I decided to investigate Linux myself, and attempt to install it on my old laptop computer. This article describes the process I’ve been through and the results, which have been interesting to say the least.
It doesn't happen often that representatives of a major Linux distribution call on this part of the world. But a favourable moon constellation at the start of the lunar new year, combined with the ongoing Ubuntu Asia Business Tour meant that, last week, Mark Shuttleworth and his small team of Canonical business people arrived in Taipei for a brief, 3-day visit.
Ubuntu, Mark Shuttleworth's brainchild, has overcome another feat this morning with the advent of Ubuntu v6.04 (Dapper Drake) Flight 4. Dapper Drake Flight 4 is the fourth milestone release in a series of development builds with the release candidate coming out April of 2006. In addition to a host of new extras, the focus of our attention today is on its Xgl and Compiz capabilities.

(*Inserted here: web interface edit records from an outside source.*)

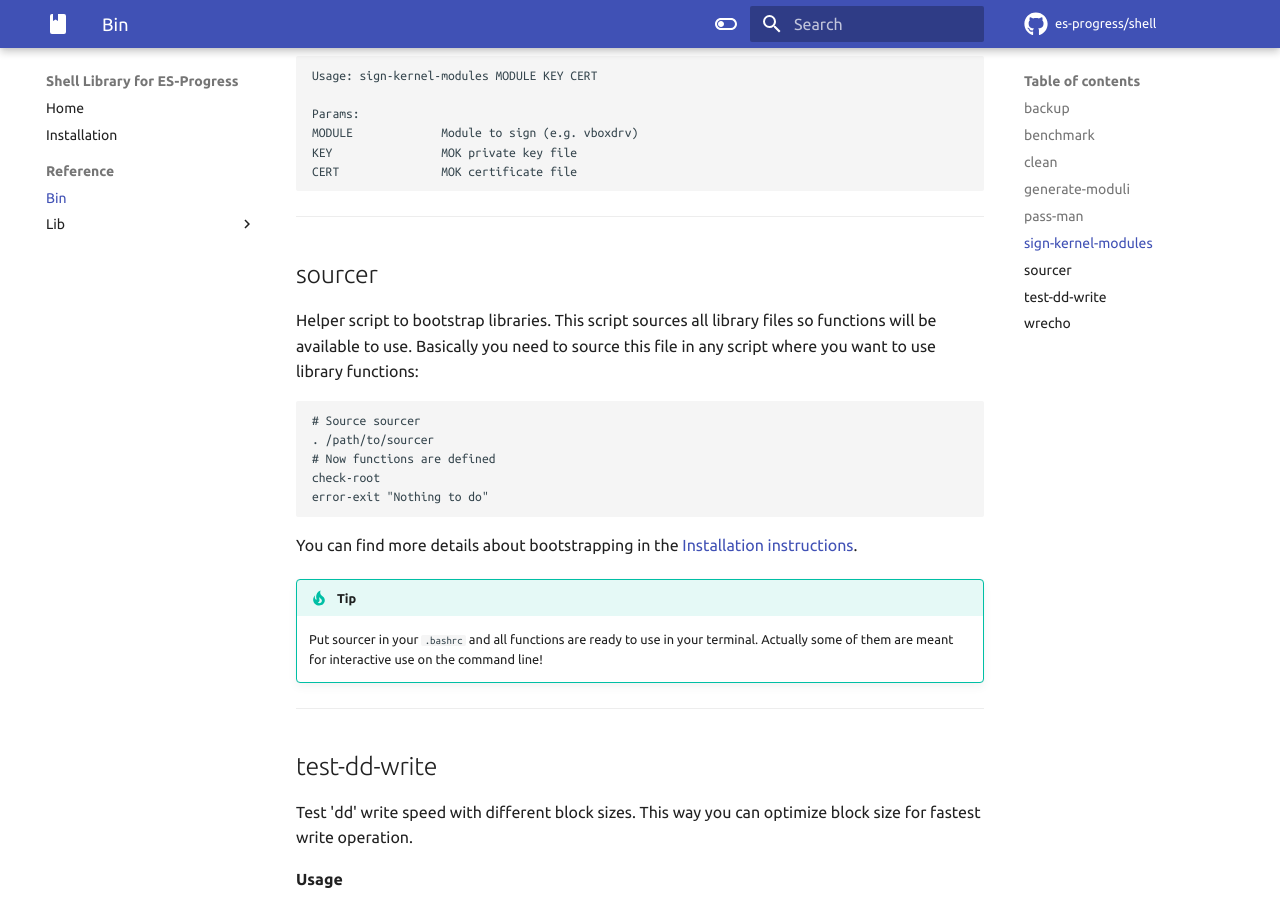
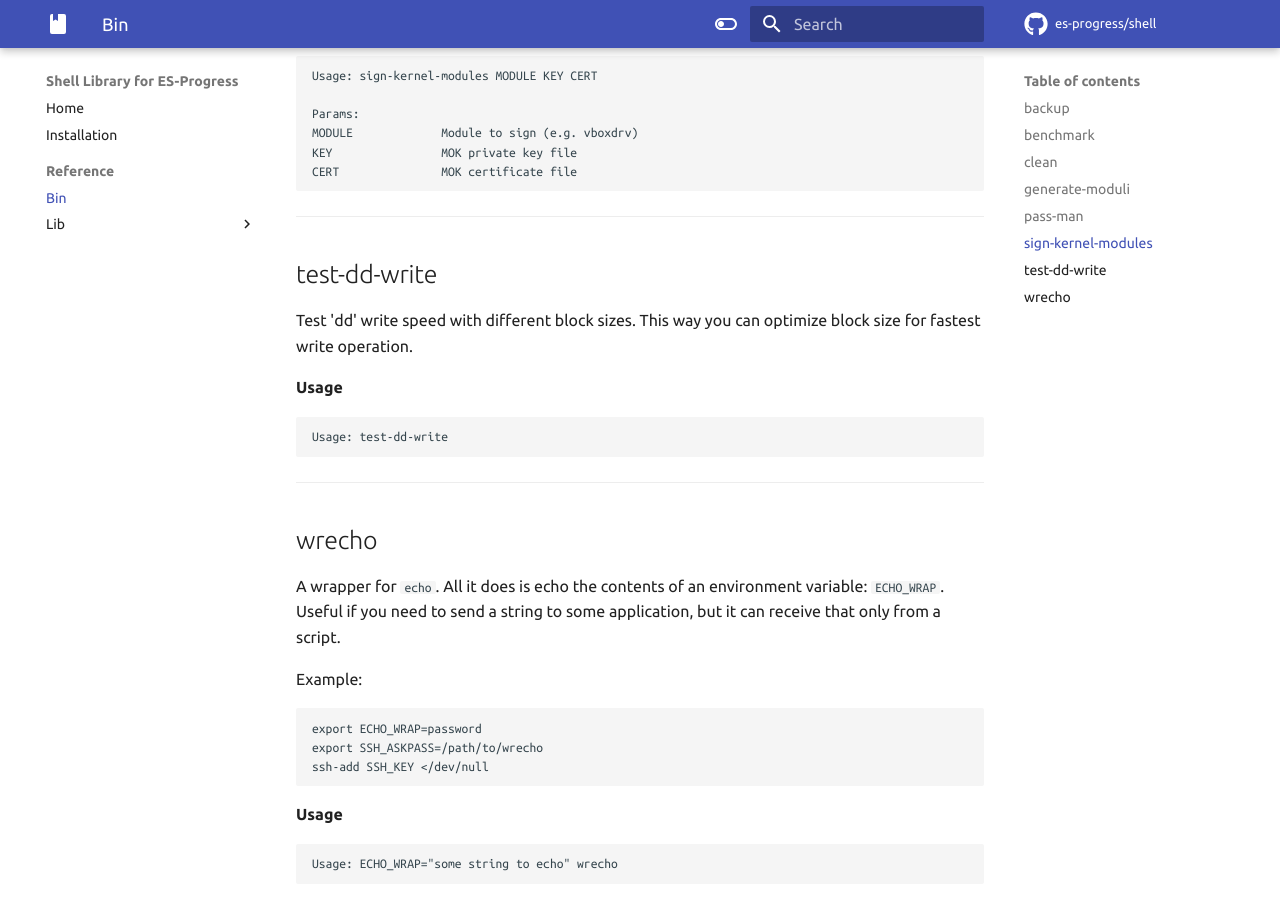
Before and after one commit to es-progress/shell, an MkDocs documentation site: the page built from docs/bin.md, in a window 1280 px wide and 900 px high, scrolled down 4620 px. Built offline with MkDocs 1.6.1 and Material for MkDocs 9.7.7, drawn with Linux system fonts in a browser that asks for light colours; emoji names are drawn with the system emoji font; comment, search, counter and statistics services are not loaded.

Commit message:
remove sourcer

````diff
--- a/docs/bin.md
+++ b/docs/bin.md
@@ -217,28 +217,6 @@ CERT               MOK certificate file
 
 ---
 
-## sourcer
-
-Helper script to bootstrap libraries. This script sources all library files so functions will be available to use.
-Basically you need to source this file in any script where you want to use library functions:
-
-```
-# Source sourcer
-. /path/to/sourcer
-# Now functions are defined
-check-root
-error-exit "Nothing to do"
-```
-
-You can find more details about bootstrapping in the [Installation instructions](install.md).
-
-!!! tip
-
-    Put sourcer in your `.bashrc` and all functions are ready to use in your terminal.
-    Actually some of them are meant for interactive use on the command line!
-
----
-
 ## test-dd-write
 
 Test 'dd' write speed with different block sizes. This way you can optimize block size for fastest write operation.
````
Also changed, not shown: 1 other file.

I keep getting asked about Google’s “distribution of Ubuntu”, so perhaps this is a good place for me to say that as far as I’m aware there is absolutely no truth to the rumour that Google plans to distribute a derivative of Ubuntu as a Google OS.
MEPIS, one of the more popular Debian-derived distributions, may be moving in a new direction soon. MEPIS founder Warren Woodford is considering building future MEPIS releases from Ubuntu sources rather than from Debian.
I have a few OSes installed on my machine. But Ubuntu is the main distribution I use to do most of my work and Ubuntu breezy has included the web browser firefox 1.0.7 with it. One grouse I have about Ubuntu is the quality of the Firefox web browser bundled with it. So I decided to find ways to upgrade the web browser.
This last week was the Ubuntu distro sprint, where a bunch of core Ubuntu developers get locked in a bland hotel in a bland part of London (which was overcast for the whole week with no variation in weather) and told to work on things in return for Amarulla. So here's the first exciting screenshot of the new Kubuntu live CD installer.
Submitted by TGodfrey on Fri, 07/01/2005 - 23:27.
I recently received multiple copies of Ubuntu’s latest distribution, ‘The Hoary Hedgehog’. UbuntuLinux’s website claims "Ubuntu" is an ancient African word, meaning "humanity to others". Ubuntu also means "I am what I am because of who we all are". The Ubuntu Linux distribution brings the spirit of Ubuntu to the software world. I do not think this can be anymore true plus my wife thinks its just fun to say.